--- Dataset extract Enclosed Below ---

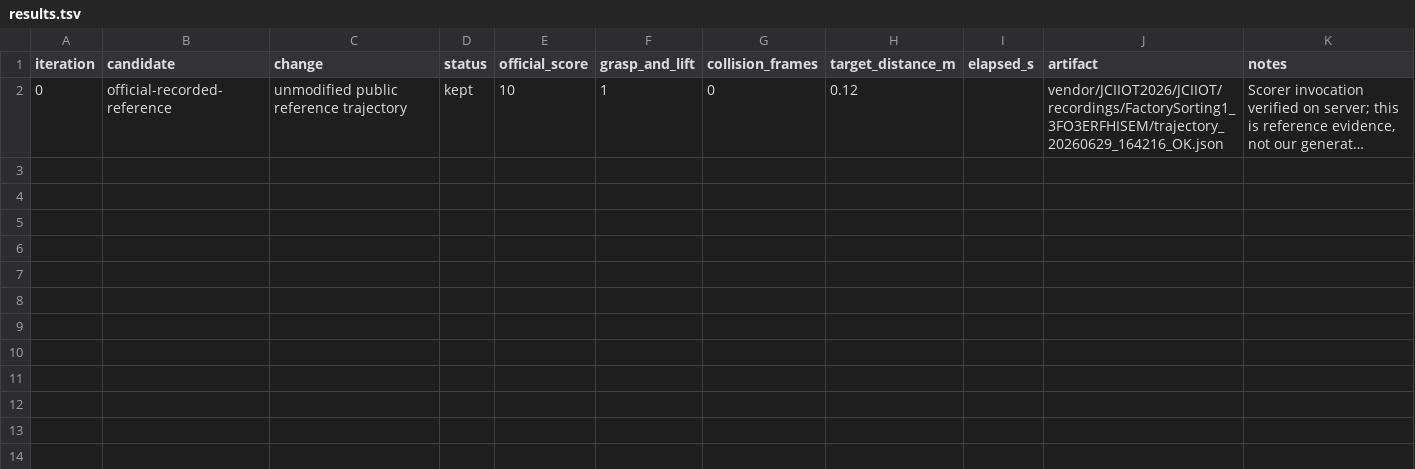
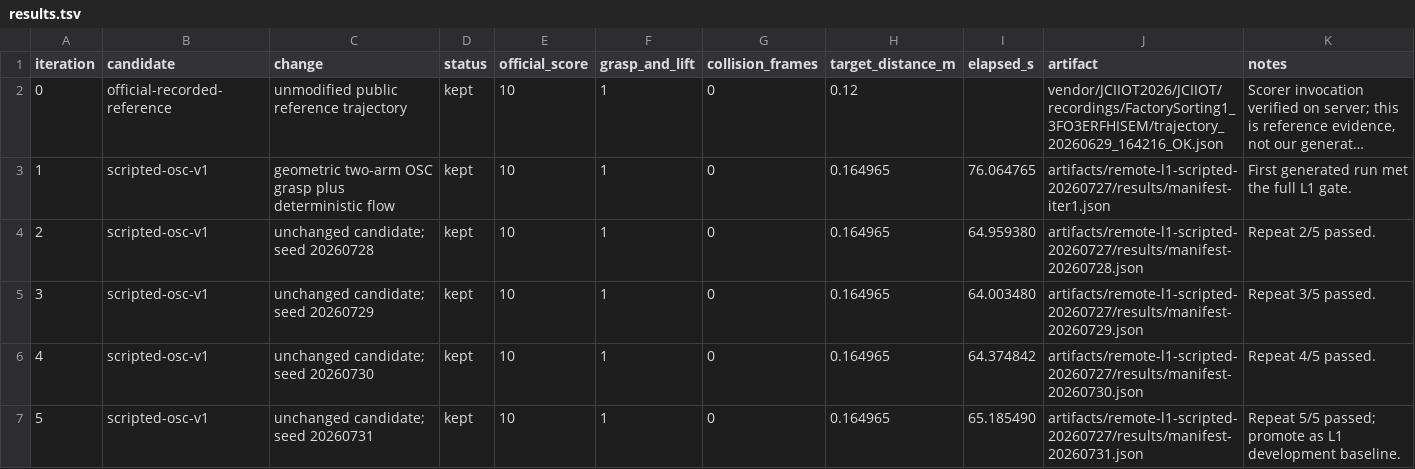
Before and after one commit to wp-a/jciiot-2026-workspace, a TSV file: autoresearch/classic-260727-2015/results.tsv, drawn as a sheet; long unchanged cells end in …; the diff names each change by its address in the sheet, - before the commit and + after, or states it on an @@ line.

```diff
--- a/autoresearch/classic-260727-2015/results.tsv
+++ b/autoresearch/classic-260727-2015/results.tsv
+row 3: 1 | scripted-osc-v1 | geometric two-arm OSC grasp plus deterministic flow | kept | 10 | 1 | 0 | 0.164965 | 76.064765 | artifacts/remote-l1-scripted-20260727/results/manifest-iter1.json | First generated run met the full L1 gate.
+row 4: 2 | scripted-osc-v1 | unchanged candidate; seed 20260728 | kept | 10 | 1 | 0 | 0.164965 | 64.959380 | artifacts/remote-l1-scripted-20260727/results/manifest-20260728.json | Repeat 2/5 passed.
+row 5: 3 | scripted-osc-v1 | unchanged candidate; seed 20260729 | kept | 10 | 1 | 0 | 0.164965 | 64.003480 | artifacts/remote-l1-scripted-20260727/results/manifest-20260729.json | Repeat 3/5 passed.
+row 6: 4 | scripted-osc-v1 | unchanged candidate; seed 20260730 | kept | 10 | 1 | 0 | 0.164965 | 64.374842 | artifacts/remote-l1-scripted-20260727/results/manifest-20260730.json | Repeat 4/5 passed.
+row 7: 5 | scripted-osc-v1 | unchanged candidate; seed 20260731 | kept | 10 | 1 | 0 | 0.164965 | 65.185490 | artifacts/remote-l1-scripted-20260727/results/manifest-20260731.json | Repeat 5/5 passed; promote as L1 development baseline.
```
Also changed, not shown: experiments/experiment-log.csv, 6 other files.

--- End of Enclosed Dataset extract ---
--- Dataset extract Enclosed Below ---

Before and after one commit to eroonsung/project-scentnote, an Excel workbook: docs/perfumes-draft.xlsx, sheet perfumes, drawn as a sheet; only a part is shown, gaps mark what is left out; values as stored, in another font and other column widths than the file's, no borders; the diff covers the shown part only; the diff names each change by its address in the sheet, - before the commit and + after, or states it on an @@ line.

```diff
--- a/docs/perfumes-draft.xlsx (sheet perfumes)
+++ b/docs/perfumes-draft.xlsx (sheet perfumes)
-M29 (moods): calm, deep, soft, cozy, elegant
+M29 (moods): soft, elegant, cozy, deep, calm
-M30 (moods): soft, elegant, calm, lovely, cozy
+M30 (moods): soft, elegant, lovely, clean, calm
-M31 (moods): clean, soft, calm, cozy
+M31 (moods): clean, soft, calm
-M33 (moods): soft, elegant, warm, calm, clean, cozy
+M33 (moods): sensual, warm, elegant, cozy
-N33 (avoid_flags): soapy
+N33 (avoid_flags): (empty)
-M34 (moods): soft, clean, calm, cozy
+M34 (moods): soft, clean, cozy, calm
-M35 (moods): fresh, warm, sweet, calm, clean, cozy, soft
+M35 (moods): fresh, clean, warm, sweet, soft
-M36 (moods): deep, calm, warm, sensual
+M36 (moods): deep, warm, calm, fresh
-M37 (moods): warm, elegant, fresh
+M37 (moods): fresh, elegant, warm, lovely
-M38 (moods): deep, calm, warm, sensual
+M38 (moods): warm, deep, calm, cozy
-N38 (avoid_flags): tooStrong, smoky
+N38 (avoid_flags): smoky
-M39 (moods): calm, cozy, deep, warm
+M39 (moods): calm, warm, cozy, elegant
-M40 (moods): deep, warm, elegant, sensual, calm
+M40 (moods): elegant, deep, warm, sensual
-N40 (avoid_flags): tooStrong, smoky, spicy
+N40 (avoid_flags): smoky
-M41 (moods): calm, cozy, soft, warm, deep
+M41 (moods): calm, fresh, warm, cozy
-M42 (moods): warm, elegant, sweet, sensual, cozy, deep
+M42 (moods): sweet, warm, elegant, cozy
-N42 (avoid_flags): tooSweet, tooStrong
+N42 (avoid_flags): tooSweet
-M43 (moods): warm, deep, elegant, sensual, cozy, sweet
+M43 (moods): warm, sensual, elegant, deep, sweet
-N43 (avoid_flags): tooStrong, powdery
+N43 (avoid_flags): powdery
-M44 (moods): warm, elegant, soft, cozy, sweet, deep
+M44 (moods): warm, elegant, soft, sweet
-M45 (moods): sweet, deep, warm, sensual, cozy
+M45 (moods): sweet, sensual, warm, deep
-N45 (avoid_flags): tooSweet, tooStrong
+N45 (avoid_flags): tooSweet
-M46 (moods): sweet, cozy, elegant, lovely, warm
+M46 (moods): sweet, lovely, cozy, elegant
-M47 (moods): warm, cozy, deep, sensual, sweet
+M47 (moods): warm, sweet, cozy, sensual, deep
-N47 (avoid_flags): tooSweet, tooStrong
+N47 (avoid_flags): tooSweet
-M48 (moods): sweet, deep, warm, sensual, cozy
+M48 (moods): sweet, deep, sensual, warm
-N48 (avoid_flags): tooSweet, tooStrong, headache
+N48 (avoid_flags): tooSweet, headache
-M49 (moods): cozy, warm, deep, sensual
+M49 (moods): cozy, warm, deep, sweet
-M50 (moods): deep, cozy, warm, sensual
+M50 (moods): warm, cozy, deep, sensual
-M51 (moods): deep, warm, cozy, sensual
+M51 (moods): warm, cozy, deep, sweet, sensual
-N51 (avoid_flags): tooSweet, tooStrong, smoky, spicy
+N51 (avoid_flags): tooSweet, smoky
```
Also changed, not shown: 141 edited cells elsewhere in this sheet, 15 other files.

--- End of Enclosed Dataset extract ---

Assignment. For every line above that holds the word "spicy", report the whole line.

The completed task.
-N40 (avoid_flags): tooStrong, smoky, spicy
-N51 (avoid_flags): tooSweet, tooStrong, smoky, spicy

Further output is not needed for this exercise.